## PROBLEM DESCRIPTION
The records follow. Copy each one exactly.
[DATA EXTRACT Boundary: Start]
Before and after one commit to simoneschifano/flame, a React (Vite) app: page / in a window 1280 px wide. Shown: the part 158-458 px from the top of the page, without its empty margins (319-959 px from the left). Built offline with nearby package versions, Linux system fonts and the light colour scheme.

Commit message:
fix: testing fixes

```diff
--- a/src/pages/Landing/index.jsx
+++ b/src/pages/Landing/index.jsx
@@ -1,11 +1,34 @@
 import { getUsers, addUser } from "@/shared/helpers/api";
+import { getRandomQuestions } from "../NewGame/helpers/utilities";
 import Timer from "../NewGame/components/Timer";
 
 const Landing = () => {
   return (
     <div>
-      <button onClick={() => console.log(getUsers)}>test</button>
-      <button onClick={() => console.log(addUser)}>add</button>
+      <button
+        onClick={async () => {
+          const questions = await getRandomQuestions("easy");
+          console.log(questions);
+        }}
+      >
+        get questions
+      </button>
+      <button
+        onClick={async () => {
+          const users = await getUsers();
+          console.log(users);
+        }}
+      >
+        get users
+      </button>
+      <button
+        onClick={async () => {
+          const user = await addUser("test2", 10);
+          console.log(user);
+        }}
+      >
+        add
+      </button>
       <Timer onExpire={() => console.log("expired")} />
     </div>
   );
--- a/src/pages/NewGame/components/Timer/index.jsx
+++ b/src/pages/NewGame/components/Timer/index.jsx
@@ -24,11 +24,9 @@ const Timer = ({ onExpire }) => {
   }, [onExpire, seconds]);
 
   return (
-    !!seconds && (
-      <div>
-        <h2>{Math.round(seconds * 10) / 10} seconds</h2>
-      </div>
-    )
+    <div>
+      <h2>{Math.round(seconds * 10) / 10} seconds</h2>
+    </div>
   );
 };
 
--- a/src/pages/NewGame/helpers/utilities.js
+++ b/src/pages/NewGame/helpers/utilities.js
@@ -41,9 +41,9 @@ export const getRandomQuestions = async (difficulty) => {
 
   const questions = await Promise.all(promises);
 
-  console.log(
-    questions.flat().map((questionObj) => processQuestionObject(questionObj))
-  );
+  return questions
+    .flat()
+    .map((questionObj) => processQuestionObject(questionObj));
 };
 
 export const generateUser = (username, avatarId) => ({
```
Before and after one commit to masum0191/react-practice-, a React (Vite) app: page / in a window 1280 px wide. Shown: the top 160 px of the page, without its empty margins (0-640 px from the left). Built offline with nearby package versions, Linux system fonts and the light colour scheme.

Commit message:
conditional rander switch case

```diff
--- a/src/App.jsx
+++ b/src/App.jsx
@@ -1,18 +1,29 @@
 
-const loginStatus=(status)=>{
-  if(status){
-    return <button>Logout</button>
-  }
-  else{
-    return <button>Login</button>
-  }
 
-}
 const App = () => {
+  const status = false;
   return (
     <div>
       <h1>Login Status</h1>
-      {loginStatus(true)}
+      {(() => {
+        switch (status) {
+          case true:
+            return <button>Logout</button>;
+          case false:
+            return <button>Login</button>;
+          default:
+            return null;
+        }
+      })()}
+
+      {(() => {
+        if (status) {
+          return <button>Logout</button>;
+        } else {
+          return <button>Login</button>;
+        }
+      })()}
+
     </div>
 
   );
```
[DATA EXTRACT Boundary: End]
## PROBLEM SOLUTION
Before and after one commit to simoneschifano/flame, a React (Vite) app: page / in a window 1280 px wide. Shown: the part 158-458 px from the top of the page, without its empty margins (319-959 px from the left). Built offline with nearby package versions, Linux system fonts and the light colour scheme.

Commit message:
fix: testing fixes

```diff
--- a/src/pages/Landing/index.jsx
+++ b/src/pages/Landing/index.jsx
@@ -1,11 +1,34 @@
 import { getUsers, addUser } from "@/shared/helpers/api";
+import { getRandomQuestions } from "../NewGame/helpers/utilities";
 import Timer from "../NewGame/components/Timer";
 
 const Landing = () => {
   return (
     <div>
-      <button onClick={() => console.log(getUsers)}>test</button>
-      <button onClick={() => console.log(addUser)}>add</button>
+      <button
+        onClick={async () => {
+          const questions = await getRandomQuestions("easy");
+          console.log(questions);
+        }}
+      >
+        get questions
+      </button>
+      <button
+        onClick={async () => {
+          const users = await getUsers();
+          console.log(users);
+        }}
+      >
+        get users
+      </button>
+      <button
+        onClick={async () => {
+          const user = await addUser("test2", 10);
+          console.log(user);
+        }}
+      >
+        add
+      </button>
       <Timer onExpire={() => console.log("expired")} />
     </div>
   );
--- a/src/pages/NewGame/components/Timer/index.jsx
+++ b/src/pages/NewGame/components/Timer/index.jsx
@@ -24,11 +24,9 @@ const Timer = ({ onExpire }) => {
   }, [onExpire, seconds]);
 
   return (
-    !!seconds && (
-      <div>
-        <h2>{Math.round(seconds * 10) / 10} seconds</h2>
-      </div>
-    )
+    <div>
+      <h2>{Math.round(seconds * 10) / 10} seconds</h2>
+    </div>
   );
 };
 
--- a/src/pages/NewGame/helpers/utilities.js
+++ b/src/pages/NewGame/helpers/utilities.js
@@ -41,9 +41,9 @@ export const getRandomQuestions = async (difficulty) => {
 
   const questions = await Promise.all(promises);
 
-  console.log(
-    questions.flat().map((questionObj) => processQuestionObject(questionObj))
-  );
+  return questions
+    .flat()
+    .map((questionObj) => processQuestionObject(questionObj));
 };
 
 export const generateUser = (username, avatarId) => ({
```
Before and after one commit to masum0191/react-practice-, a React (Vite) app: page / in a window 1280 px wide. Shown: the top 160 px of the page, without its empty margins (0-640 px from the left). Built offline with nearby package versions, Linux system fonts and the light colour scheme.

Commit message:
conditional rander switch case

```diff
--- a/src/App.jsx
+++ b/src/App.jsx
@@ -1,18 +1,29 @@
 
-const loginStatus=(status)=>{
-  if(status){
-    return <button>Logout</button>
-  }
-  else{
-    return <button>Login</button>
-  }
 
-}
 const App = () => {
+  const status = false;
   return (
     <div>
       <h1>Login Status</h1>
-      {loginStatus(true)}
+      {(() => {
+        switch (status) {
+          case true:
+            return <button>Logout</button>;
+          case false:
+            return <button>Login</button>;
+          default:
+            return null;
+        }
+      })()}
+
+      {(() => {
+        if (status) {
+          return <button>Logout</button>;
+        } else {
+          return <button>Login</button>;
+        }
+      })()}
+
     </div>
 
   );
```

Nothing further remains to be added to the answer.